The Connecticut Attorney General, Richard Blumenthal, recently filed separate complaints against The McGraw-Hill Companies, Inc. (as the parent of Standard & Poor’s), Moody’s Corp., and Fitch, Inc. The complaints were filed in the Connecticut Superior Court, Judicial District of Hartford. Each complaint contains a single count for violation of Connecticut’s Unfair Trade Practices Act (CUTPA).

The main thrust of the allegations against the credit rating agencies is that they intentionally gave lower ratings to bonds issued by the state, municipalities, and other public entities than they gave to corporate bond issuers with an equivalent or higher risk of default. The complaints allege that the purported underrating of governmental bonds resulted in public entities either paying higher interest than they should on bonds or needlessly purchasing bond insurance.

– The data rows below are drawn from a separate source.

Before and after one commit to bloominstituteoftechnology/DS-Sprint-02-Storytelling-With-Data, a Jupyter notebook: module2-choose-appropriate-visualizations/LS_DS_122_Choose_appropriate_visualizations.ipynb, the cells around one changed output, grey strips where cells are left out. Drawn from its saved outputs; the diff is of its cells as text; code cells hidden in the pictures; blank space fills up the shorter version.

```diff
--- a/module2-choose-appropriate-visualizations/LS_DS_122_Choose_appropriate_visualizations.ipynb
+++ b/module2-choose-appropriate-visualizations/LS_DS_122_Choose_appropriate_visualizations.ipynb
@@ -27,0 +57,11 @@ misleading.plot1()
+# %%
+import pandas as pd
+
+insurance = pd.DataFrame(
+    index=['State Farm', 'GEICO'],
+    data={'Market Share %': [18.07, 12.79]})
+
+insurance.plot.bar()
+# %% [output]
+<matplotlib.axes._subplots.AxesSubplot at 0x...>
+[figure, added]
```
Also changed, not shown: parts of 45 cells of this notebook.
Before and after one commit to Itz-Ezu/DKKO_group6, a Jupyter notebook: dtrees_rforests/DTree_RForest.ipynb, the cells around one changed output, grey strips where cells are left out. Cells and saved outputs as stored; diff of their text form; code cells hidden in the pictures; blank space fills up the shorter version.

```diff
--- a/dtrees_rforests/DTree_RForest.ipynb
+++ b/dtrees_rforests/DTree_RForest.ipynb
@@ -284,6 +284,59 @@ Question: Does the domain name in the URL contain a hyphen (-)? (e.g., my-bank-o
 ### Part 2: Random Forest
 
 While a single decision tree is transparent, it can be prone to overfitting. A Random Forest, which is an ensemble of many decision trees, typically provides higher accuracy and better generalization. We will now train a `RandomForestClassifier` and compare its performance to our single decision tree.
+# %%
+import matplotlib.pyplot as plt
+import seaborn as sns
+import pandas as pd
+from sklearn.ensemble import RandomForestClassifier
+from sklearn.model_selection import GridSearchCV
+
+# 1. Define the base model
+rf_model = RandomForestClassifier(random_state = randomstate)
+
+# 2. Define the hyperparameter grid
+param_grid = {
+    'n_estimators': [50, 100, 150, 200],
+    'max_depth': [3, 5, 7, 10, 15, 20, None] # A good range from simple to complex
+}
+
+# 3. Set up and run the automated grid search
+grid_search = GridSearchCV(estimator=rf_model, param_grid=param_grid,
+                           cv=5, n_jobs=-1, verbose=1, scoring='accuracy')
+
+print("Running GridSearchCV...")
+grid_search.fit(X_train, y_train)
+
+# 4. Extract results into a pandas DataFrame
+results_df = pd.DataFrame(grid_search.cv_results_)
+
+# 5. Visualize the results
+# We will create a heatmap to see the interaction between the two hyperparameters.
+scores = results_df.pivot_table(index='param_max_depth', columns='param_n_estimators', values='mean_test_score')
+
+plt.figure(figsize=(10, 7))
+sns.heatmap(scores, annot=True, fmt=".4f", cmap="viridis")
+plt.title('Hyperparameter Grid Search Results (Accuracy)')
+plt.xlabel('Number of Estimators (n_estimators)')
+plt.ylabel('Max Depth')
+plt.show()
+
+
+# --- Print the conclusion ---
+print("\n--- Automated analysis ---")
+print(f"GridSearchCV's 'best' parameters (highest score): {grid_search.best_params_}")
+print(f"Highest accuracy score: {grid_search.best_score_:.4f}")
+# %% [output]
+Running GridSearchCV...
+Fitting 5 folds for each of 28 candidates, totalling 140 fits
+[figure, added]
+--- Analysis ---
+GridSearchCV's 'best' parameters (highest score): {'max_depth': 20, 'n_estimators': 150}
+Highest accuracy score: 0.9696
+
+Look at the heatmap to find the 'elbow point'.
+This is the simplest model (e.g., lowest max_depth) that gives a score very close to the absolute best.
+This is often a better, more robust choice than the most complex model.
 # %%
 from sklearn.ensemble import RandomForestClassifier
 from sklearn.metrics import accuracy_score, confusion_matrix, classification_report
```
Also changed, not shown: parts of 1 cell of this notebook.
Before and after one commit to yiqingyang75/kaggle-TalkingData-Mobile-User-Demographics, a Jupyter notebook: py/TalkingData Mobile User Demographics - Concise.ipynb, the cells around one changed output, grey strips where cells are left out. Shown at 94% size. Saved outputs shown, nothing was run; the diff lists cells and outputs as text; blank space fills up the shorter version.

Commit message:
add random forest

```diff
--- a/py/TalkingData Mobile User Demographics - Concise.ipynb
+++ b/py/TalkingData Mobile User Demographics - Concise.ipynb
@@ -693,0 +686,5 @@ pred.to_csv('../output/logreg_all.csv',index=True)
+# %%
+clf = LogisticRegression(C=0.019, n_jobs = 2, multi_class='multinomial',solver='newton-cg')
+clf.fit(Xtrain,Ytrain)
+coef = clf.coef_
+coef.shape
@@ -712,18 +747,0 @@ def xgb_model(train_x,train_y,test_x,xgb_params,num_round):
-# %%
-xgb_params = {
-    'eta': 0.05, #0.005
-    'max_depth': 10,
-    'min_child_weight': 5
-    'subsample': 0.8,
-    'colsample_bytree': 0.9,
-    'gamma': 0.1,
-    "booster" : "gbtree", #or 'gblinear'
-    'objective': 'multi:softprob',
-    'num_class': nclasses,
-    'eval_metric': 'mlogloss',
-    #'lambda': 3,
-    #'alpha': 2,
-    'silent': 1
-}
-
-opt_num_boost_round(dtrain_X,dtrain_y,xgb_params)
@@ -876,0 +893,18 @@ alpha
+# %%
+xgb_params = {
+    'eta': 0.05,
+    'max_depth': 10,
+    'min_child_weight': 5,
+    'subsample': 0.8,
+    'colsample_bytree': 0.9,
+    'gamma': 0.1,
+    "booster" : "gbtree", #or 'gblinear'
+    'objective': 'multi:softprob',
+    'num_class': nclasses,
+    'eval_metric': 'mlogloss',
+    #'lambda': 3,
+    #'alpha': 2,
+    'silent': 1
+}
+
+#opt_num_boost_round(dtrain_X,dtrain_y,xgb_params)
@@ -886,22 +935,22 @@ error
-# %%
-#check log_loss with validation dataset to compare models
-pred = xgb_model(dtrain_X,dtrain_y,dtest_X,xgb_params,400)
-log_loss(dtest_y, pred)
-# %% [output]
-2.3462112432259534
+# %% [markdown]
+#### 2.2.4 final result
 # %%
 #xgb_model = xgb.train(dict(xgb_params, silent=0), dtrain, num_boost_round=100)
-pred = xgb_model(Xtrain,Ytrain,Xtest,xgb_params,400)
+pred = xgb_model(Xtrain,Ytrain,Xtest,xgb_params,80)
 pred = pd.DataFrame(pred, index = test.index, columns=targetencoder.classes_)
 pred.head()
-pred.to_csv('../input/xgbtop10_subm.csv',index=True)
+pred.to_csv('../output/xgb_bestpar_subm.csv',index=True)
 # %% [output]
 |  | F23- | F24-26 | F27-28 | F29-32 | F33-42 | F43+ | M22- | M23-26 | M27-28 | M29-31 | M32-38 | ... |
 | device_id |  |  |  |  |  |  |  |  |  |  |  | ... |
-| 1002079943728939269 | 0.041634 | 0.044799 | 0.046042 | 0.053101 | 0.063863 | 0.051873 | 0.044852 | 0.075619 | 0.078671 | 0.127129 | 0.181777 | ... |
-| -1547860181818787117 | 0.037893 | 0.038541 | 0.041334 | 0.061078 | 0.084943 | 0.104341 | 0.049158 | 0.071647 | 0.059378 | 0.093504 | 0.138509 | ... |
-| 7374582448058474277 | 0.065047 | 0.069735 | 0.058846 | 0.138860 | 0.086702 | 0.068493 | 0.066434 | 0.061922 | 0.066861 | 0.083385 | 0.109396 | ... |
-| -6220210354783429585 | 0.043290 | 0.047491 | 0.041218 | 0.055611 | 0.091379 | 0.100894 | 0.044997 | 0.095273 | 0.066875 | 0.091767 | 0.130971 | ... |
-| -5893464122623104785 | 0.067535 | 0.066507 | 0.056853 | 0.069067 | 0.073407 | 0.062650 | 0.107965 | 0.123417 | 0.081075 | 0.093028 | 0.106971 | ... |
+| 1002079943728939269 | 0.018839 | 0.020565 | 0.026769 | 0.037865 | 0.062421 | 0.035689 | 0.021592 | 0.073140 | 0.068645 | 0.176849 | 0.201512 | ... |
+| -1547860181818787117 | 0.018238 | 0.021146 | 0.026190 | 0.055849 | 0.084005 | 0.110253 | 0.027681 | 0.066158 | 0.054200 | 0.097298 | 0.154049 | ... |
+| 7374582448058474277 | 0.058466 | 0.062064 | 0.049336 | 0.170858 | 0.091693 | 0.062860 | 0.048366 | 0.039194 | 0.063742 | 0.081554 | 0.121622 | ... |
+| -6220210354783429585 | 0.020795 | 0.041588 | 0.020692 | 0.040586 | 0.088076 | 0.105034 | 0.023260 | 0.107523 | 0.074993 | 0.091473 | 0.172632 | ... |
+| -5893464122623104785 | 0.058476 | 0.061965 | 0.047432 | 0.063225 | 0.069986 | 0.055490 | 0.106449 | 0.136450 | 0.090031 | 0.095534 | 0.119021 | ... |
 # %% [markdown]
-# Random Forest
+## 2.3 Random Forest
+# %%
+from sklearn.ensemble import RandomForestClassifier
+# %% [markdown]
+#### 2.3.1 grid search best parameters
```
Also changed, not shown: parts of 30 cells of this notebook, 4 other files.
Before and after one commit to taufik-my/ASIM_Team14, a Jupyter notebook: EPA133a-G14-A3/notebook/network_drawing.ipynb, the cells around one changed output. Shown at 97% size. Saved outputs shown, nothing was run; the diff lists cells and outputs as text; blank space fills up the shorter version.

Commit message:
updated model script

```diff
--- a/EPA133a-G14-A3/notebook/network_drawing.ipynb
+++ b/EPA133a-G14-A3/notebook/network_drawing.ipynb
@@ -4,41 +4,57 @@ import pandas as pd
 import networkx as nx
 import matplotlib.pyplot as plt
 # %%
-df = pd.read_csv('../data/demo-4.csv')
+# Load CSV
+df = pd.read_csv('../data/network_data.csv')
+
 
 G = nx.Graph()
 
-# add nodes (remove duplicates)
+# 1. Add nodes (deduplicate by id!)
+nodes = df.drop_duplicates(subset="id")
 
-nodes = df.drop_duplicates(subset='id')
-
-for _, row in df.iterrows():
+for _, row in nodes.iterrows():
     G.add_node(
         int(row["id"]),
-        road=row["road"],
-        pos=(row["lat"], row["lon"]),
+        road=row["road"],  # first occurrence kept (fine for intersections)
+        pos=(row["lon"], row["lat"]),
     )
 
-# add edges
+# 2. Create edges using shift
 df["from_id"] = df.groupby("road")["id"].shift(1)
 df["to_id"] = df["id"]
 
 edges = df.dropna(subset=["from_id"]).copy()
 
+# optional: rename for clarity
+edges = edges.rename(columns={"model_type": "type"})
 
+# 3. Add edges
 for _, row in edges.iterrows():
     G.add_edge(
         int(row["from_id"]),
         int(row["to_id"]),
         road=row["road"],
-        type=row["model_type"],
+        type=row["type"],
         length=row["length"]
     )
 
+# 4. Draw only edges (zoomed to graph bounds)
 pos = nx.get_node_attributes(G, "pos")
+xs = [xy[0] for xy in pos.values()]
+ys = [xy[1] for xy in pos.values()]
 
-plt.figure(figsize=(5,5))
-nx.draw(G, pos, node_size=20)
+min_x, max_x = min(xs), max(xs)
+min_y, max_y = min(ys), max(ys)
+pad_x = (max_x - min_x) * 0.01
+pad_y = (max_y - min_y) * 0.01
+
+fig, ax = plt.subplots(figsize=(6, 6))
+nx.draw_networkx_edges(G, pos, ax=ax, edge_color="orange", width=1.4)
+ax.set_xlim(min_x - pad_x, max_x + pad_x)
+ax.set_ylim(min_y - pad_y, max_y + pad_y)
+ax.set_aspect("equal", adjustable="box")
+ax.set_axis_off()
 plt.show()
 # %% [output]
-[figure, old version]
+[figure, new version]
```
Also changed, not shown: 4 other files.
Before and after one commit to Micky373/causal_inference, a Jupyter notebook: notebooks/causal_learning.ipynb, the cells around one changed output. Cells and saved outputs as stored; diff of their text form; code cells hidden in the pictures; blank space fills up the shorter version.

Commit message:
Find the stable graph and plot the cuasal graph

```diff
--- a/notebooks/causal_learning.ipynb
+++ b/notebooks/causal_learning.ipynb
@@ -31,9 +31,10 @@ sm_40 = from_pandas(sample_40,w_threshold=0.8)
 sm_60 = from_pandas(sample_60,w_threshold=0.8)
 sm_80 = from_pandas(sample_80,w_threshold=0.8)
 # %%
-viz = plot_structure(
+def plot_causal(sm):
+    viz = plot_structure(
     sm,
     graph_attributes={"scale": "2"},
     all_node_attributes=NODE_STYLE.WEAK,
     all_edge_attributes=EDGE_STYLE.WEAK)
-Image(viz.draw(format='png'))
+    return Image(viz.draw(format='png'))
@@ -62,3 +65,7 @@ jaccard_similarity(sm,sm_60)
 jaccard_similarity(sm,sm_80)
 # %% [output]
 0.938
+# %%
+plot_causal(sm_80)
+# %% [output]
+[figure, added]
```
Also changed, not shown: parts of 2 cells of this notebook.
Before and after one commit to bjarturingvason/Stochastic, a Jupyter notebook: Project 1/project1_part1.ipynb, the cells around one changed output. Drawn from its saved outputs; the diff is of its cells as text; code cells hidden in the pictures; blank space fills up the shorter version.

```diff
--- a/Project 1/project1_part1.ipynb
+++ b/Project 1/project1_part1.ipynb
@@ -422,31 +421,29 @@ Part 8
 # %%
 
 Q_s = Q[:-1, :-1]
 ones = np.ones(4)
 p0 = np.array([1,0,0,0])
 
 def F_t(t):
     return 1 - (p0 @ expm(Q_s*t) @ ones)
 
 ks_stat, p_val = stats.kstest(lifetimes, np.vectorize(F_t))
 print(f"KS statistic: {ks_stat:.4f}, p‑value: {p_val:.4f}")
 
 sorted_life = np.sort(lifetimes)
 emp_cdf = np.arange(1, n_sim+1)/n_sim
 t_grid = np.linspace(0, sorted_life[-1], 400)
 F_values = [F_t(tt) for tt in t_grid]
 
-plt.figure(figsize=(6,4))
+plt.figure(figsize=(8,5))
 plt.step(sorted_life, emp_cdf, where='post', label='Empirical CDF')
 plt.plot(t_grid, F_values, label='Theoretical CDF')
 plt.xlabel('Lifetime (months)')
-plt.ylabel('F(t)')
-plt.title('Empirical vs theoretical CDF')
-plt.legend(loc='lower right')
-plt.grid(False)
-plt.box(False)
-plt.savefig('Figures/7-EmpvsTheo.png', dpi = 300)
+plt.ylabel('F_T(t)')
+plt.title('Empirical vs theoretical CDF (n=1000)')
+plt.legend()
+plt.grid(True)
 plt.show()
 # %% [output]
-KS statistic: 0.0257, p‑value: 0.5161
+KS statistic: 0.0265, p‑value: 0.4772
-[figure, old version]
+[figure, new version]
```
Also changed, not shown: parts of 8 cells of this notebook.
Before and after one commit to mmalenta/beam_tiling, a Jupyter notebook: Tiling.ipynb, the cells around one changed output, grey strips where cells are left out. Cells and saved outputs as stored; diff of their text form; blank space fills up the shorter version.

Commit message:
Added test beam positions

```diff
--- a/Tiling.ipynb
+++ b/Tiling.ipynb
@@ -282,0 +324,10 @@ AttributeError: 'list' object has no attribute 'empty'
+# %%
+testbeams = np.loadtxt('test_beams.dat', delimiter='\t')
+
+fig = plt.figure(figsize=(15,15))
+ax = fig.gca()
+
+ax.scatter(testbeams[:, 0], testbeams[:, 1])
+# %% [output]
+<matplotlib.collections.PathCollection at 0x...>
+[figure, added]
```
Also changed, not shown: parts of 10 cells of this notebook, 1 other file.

The alleged inflated interest payments and unnecessary insurance premiums amount to millions of dollars, which costs are “ultimately borne by Connecticut taxpayers.”

In support of their allegations of intentional under-rating, the three complaints cite the agencies’ own credit studies, which allegedly found that public bonds had significantly lower historical default rates than corporate bonds. Among other relief, the complaints seek restitution, disgorgement, civil penalties, and injunctive relief.

Complete copies of the three complaints can be found here, here and here. For an earlier post on the SEC’s investigation of the rating agencies, click here.